There is no reason any buyer should settle for anything less than the lowest rate possible. But understanding how rates work and also that sometimes the best price on a loan isn’t always the best rate on a loan. Let’s understand how you can get the best possible overall terms and how that affects your mortgage rate.
Mortgage Rate Locks
A mortgage rate lock occurs when a mortgage lender makes a commitment to honor a specific interest rate for a specific period of time. Mortgage rate locks are stated in 15-day increments with the two most common rate lock periods at 30 days and 45 days. Usually, the longer a lender has to lock your rate the higher your mortgage rate. Rates should be locked for the number of days required to close your purchase or refinance your loan.
Here are important guiding principles when understanding mortgage rate locks.
- Always get your rate lock agreement in writing
- Understand your rate lock policy
- Ask about rate-lock fees
All borrowers needs a rate lock in order to close their loan or refinance.
Mortgage Rate Lock Expiration
When a mortgage rate expires lenders are under no obligation to the original locked rate.
A rate lock extension can be acquired and is exactly what it sounds like, an extension to the original rate lock. The terms of the extension are agreed upon by the lender and the borrower and come at an expense leading to the importance of choosing your rate lock terms wisely.
If mortgage rates rise or drop, you don’t have the ability to get a new rate.
Floating Your Mortgage Rate

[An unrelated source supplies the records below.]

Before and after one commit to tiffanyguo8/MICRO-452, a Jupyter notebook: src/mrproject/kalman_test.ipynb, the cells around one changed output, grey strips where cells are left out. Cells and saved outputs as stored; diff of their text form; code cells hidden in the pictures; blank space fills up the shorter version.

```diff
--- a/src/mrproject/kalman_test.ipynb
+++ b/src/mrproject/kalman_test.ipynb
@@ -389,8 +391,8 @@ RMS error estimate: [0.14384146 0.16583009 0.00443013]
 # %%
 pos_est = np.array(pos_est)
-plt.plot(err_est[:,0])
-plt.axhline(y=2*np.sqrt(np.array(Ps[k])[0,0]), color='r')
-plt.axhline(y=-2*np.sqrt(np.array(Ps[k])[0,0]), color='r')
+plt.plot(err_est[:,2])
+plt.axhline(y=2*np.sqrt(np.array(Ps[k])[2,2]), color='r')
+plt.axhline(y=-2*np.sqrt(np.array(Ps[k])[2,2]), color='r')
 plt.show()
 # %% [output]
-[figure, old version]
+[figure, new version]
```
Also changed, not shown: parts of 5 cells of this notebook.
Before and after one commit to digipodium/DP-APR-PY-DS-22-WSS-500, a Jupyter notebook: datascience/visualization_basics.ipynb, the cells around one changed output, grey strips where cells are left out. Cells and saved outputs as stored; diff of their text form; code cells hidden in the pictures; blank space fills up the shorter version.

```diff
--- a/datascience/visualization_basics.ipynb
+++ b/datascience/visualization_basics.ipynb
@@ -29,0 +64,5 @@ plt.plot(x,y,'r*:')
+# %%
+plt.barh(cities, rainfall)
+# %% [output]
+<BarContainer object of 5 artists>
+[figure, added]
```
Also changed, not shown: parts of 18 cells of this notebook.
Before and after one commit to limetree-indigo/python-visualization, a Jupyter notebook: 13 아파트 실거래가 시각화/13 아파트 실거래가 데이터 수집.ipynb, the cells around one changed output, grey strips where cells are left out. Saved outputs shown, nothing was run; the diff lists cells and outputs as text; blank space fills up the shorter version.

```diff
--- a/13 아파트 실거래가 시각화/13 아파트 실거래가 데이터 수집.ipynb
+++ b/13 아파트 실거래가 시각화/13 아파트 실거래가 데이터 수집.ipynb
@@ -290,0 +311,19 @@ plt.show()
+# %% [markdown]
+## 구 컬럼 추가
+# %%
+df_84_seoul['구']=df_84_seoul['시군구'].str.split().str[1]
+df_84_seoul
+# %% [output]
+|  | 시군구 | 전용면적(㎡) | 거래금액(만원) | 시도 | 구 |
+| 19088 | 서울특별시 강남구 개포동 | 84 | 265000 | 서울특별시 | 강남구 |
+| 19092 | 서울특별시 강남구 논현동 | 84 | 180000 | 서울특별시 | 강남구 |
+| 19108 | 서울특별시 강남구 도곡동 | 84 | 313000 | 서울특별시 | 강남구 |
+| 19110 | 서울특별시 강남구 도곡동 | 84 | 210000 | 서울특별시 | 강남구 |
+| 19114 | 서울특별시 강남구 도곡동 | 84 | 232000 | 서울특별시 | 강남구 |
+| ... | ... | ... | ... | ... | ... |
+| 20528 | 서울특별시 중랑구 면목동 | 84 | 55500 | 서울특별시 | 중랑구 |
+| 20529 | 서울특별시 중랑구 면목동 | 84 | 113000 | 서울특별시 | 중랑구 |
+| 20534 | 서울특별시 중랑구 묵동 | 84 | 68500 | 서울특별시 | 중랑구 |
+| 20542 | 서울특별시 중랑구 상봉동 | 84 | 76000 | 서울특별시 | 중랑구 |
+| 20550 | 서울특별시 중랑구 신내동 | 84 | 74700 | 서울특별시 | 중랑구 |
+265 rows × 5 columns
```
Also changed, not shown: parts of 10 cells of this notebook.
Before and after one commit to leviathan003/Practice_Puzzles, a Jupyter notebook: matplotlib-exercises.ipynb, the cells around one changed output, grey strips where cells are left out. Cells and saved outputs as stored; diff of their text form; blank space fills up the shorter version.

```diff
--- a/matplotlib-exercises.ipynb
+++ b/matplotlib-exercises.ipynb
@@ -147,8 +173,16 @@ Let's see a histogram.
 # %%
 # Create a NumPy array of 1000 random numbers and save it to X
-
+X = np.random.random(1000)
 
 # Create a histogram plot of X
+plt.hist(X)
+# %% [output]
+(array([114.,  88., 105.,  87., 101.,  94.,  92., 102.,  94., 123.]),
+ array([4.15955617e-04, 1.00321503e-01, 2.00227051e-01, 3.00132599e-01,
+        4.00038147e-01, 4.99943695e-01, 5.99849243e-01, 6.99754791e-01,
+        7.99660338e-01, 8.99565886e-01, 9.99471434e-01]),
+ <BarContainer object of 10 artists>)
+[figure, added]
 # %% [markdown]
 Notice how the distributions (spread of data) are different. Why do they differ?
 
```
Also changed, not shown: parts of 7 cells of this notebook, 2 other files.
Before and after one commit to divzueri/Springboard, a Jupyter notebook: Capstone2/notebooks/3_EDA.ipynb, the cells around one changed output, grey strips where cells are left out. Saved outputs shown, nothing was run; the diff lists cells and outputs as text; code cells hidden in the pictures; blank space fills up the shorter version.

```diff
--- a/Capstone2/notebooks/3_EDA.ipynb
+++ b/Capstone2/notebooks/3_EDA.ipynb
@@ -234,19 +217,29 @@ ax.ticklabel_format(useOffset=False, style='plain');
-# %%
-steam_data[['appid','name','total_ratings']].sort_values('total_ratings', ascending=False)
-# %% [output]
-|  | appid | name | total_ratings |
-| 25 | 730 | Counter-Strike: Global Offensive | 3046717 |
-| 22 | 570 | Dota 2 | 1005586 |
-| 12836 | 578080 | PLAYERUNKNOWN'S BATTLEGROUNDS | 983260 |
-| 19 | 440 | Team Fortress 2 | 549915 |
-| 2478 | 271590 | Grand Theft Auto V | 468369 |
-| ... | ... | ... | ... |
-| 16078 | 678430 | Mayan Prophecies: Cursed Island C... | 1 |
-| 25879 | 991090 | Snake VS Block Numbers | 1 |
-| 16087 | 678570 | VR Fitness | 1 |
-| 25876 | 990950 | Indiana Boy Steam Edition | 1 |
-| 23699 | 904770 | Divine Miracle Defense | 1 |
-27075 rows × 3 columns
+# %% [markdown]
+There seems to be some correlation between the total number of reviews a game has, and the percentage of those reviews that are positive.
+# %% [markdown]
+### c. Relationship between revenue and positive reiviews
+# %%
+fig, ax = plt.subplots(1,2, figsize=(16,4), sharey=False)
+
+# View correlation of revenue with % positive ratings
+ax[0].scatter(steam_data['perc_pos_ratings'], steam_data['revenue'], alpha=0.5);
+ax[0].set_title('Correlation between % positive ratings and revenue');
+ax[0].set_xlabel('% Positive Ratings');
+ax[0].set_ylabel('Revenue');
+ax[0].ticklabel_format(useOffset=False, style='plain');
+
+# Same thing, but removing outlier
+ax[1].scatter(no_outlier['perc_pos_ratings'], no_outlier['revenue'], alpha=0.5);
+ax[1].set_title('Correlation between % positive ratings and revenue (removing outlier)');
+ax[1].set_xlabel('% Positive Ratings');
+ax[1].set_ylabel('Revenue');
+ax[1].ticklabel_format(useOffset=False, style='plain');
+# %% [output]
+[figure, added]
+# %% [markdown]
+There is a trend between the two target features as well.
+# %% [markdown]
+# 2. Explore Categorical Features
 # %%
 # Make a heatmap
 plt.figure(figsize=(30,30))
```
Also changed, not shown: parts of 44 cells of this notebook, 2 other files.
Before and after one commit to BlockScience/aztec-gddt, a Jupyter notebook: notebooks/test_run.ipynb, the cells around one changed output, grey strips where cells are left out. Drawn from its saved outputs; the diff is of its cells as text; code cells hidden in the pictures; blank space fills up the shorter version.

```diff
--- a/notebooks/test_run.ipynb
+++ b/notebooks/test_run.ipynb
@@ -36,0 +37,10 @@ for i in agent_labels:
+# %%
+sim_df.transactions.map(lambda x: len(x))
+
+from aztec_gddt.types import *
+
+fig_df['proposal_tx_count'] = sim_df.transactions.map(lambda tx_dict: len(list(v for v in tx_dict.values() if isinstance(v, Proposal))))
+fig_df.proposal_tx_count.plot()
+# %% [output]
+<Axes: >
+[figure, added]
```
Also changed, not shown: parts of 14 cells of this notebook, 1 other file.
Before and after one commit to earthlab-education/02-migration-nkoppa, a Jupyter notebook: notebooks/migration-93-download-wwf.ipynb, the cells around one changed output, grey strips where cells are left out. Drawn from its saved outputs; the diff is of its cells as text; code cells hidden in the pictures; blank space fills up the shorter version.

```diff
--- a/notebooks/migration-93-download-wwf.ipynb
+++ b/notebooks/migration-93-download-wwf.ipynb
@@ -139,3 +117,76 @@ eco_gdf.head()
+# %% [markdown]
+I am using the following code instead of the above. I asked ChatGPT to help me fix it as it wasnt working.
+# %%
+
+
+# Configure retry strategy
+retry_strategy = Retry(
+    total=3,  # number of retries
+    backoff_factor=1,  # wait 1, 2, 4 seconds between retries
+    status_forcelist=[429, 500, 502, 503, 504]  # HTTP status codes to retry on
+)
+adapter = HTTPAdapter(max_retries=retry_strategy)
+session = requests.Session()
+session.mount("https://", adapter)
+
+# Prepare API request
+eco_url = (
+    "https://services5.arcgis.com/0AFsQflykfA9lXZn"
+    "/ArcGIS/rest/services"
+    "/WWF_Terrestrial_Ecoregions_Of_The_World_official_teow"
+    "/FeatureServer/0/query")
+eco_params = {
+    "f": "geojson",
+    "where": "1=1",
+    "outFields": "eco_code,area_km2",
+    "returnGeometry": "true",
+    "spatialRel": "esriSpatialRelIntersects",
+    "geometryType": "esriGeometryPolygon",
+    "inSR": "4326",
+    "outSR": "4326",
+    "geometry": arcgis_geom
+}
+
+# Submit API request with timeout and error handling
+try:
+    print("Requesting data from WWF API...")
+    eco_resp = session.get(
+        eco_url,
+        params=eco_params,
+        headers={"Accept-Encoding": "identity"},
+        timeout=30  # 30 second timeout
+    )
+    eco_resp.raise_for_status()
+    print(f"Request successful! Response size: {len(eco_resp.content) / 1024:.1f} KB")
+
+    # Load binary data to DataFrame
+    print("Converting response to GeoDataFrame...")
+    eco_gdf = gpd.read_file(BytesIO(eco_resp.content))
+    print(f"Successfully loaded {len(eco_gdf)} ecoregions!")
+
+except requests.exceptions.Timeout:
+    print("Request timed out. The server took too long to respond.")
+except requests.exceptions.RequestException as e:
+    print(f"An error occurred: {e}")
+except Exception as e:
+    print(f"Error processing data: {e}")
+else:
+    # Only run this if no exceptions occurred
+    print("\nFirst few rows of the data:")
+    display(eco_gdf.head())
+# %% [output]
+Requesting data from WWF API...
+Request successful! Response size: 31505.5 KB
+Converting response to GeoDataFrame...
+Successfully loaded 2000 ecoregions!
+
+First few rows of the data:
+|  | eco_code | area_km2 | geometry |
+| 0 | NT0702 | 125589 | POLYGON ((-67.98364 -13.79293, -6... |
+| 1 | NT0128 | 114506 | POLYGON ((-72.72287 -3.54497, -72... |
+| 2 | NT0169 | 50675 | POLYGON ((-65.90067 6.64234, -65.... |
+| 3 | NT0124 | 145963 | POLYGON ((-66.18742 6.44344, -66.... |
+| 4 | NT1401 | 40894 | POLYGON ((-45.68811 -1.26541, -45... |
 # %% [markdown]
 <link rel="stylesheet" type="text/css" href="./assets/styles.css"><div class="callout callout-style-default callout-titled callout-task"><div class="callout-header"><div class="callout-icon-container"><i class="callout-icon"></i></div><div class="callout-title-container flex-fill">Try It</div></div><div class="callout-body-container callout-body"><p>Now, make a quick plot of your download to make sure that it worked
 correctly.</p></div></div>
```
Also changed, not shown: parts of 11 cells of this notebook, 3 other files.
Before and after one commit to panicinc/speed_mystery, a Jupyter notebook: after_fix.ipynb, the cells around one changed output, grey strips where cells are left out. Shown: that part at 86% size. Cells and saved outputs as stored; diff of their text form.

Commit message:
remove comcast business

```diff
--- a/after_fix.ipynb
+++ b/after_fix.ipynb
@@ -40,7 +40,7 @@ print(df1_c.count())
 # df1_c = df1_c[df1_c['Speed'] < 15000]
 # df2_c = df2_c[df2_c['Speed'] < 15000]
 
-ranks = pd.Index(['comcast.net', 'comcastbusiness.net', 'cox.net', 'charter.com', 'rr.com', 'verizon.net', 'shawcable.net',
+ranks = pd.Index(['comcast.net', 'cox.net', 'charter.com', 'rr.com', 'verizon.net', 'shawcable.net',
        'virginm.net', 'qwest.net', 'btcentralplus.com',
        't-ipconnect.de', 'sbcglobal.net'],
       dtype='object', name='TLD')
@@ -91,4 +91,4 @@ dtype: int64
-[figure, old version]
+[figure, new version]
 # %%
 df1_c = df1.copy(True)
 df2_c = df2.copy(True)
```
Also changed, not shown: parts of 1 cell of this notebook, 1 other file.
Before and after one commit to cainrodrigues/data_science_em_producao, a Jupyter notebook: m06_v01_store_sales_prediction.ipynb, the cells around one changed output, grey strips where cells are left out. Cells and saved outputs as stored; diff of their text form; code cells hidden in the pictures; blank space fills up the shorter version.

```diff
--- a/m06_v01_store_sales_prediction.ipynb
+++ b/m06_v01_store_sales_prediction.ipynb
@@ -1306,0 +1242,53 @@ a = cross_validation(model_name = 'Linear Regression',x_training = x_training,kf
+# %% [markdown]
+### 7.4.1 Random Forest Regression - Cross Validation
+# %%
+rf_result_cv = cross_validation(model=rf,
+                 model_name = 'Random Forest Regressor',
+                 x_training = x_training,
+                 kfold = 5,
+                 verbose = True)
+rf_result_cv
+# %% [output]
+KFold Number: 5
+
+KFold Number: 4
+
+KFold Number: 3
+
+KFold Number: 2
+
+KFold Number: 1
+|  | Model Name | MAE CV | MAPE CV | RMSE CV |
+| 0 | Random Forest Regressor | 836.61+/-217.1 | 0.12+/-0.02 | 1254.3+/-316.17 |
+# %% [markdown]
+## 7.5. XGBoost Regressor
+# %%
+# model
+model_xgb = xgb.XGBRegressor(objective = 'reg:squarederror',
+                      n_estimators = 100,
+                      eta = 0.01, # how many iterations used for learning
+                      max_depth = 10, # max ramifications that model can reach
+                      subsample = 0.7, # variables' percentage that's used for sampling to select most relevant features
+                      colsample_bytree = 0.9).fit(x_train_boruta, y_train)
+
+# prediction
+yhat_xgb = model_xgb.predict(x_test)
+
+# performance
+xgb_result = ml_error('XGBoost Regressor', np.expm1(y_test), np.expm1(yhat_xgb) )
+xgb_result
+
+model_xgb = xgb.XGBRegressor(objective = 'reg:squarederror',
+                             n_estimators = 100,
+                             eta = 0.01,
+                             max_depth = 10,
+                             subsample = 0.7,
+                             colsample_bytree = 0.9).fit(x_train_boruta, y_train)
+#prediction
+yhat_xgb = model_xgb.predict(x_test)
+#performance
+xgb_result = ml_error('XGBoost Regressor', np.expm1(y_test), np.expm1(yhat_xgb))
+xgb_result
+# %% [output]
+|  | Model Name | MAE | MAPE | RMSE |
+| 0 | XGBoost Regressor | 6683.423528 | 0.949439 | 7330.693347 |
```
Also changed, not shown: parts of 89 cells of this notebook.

Prior to closing, if you chose to float your rate, you are assigned a mortgage rate at the prevailing market rate of that particular day. This can be risky as the unknown and availability of rates can fluctuate.
It is always important to make sure you are working with someone who you trust and is a great communicator. Understanding what rates are available to you and what your home buying or refinancing timeline is can play a huge role in your monthly payments. Ask as many questions as you can and make sure you are confident when you make the decision to lock, extend or float your mortgage rate.